Who Am I?

My photo

I served in the US Navy from 2002-08; four of those years were as a Nuclear Propulsion Operator aboard an aircraft carrier. I engage in political activism in various Democratic circles when I am able to. I have a cat, and I am an uncle.

All opinions that I express are my own and do not reflect the views of any organization that I represent.

Wednesday, October 26, 2016


The current federal minimum wage is at $7.25 per hour. Here in Colorado it is $8.31 due to the state tying the federal minimum wage with inflation.

Amendment 70 would gradually raise the state’s minimum wage from its current level to $9.30 followed by 90-cent increments every 1 January to a $12 an hour minimum wage by 2020. From there the minimum wage is increased to coincide with cost of living increases. If there is a drop in cost of living, the minimum wage will not decrease. There is still a loophole regarding those that receive tips.

While I would prefer a more pragmatic radical approach (immediately raise to $12 beginning on 1 January 2017 to get to $15 in 2020, drop the ban on tipped income), this is a good start. If you are considering voting no because the measure does not go far enough or is not to your liking, then I suggest you start lobbying members of Congress to raise the federal minimum wage.

By the way… have you met this Congress…?

It is still very likely that Republicans will control at least one chamber of Congress, the House, after this election and the Republican plank on raising the minimum wage is “word harder peasant!”

Instead the raise the wage movement has focused on lower levels of government such as state and city governments to pass measures to raise the minimum wage.

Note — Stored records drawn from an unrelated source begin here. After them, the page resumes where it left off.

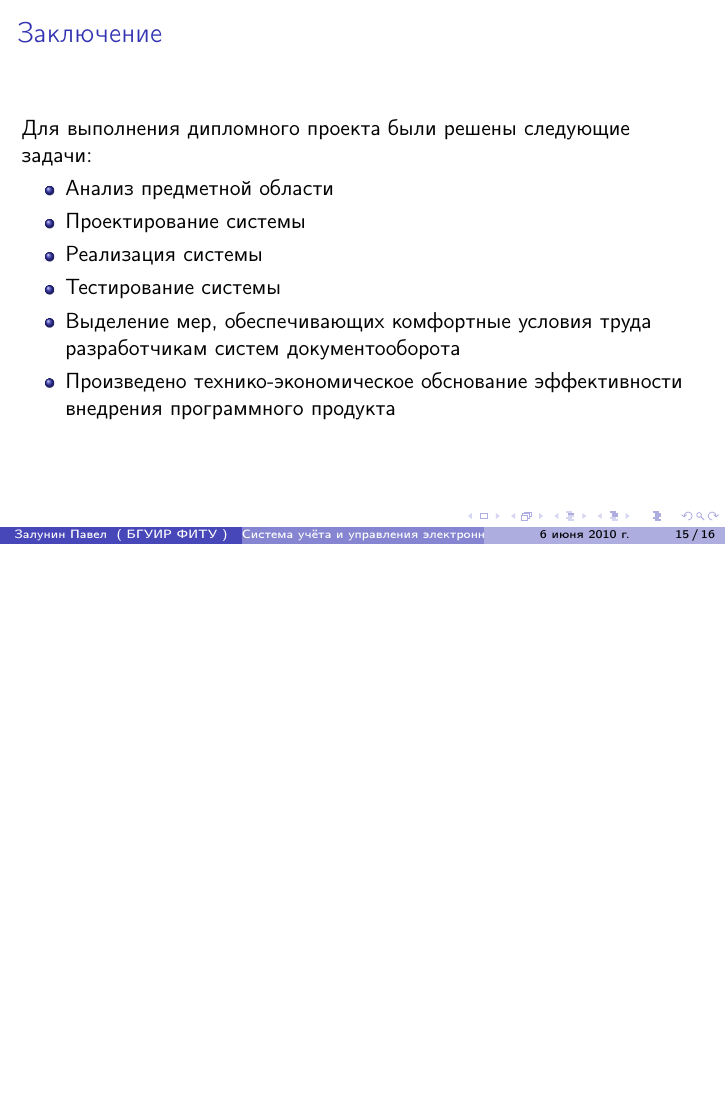
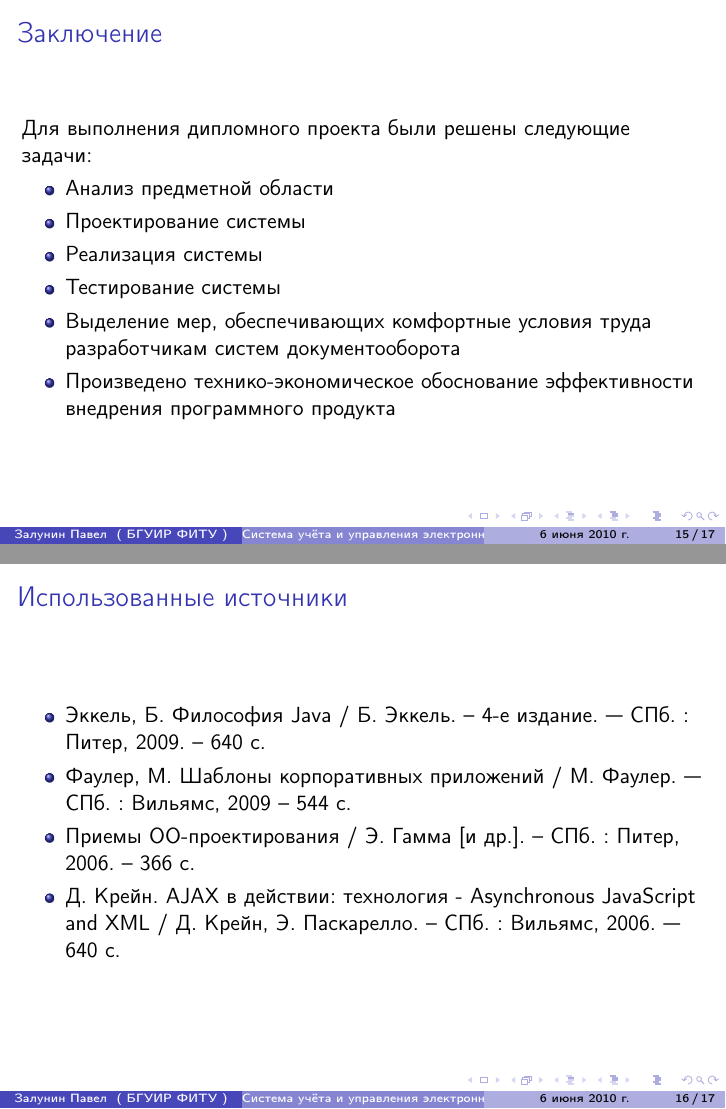
Before and after one commit to whiter4bbit/diploma, LaTeX slides (presentation/presentation.tex): page 15 of 16 before the commit and pages 15 and 16 of 17 after it, the two joined at a grey line, the shorter picture padded with empty space. Compiled offline with pdfLaTeX.

Commit message:
updated presentation

```diff
--- a/presentation/presentation.tex
+++ b/presentation/presentation.tex
@@ -248,9 +245,21 @@
     \item Реализация системы
     \item Тестирование системы
     \item Выделение мер, обеспечивающих комфортные условия труда разработчикам систем документооборота
-    \item Произведено технико-экономическое обснование эффективности внедрения программного продукта
+    \item Произведено технико-экономическое обоснование эффективности внедрения программного продукта
   \end{itemize}
 \end{frame}
+
+\begin{frame}
+  \frametitle{Использованные источники}
+  \begin{itemize}
+    \itemЭккель, Б. Философия Java / Б. Эккель. -- 4-е издание. --- СПб. : Питер, 2009. -- 640 с.
+    \itemФаулер, М. Шаблоны корпоративных приложений / М. Фаулер. --- СПб. : Вильямс, 2009 -- 544 с.
+    \itemПриемы ОО-проектирования / Э. Гамма [и др.]. -- СПб. : Питер, 2006. -- 366 с.
+    \itemД. Крейн. AJAX в действии: технология - Asynchronous JavaScript and XML / Д. Крейн, Э. Паскарелло. -- СПб. : Вильямс, 2006. --- 640 с.
+  \end{itemize}
+
+\end{frame}
+
 \begin{frame}
   \begin{center}
     \begin{huge}
```
Also changed, not shown: presentation/presentation.tex (27 more changed lines).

Unfortunately, in Colorado city governments cannot raise the minimum wage on their own due to a state law banning cities from doing so. Hmmmm… sounds like an issue of local control that Republicans are fans of. That is until Democrats or those aligned with those ideals pass something that Republicans don’t like (see fracking ban in Denton, TX; Charlotte, NC non-discrimination policy; Washington, DC on the path to loosening their marijuana laws).

Raising the minimum wage is not just a popular move in large cities such as Seattle, New York City, and Los Angeles, but in 2014 while Republicans were kicking the Democrats collective asses in the second Obama midterm, minimum wage increases passed in Alaska, Nebraska, and South Dakota. Those are not exactly liberal bastions so there is support on the other side.

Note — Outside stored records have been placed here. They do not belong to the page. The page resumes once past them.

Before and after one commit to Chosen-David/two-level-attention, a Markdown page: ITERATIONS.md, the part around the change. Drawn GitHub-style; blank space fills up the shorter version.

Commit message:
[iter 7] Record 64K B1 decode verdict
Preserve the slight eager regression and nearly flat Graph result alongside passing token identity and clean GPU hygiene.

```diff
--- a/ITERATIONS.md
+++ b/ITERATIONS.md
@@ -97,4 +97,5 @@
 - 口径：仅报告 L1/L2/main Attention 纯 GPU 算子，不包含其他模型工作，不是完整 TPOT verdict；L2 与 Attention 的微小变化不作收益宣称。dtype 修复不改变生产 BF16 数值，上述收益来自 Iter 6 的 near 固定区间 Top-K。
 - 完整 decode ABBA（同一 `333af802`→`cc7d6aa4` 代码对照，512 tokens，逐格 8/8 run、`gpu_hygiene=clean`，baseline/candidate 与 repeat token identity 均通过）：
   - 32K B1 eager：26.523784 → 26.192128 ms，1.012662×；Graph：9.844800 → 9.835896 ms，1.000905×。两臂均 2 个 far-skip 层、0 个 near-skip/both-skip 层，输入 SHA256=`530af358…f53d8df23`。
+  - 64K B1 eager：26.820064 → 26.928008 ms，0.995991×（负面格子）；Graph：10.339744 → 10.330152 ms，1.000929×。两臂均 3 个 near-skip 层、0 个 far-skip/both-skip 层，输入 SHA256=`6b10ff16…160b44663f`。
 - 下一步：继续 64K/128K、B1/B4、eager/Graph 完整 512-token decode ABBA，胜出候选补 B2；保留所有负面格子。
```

Opponents to this claim that raising the wage would lead to increases in goods and services, layoffs due to small businesses unable to maintain their profit margins, and will hurt rural communities.

The thing is that those were the same arguments that were used against child labor laws, instituting a 40-hour work week, the creation of overtime, safety regulations, non-discrimination and anti-harassment policies, and in previous debates concerning the creation and raising the minimum wage.

And the New York Times found that raising the minimum wage is helping the nation’s largest retailer, Wal-Mart, better retain their employees as well as improve the presentation of their stores which results in more people shopping there.

Along with raising their wage it also puts more money into the pockets of people who are likely to spend money which will result in more goods being moved off the shelves and more goods being produced resulting in jobs that pay people so they can contribute to the economic cycle. In a way, raising the minimum wage is an economic stimulus.

I seem to be making the primarily economic arguments. There are many others: the social, ethical, and one that Republicans should embrace.

From one of the sayings about Bill Clinton’s 1992 campaign: “It’s the economy, stupid.”

And in terms of people’s personal economy is it their bank account and how much gets deposited, is taken out to cover the bills, and how much remains.

So I strongly encourage a Vote YES on Amendment 70.

Post a Comment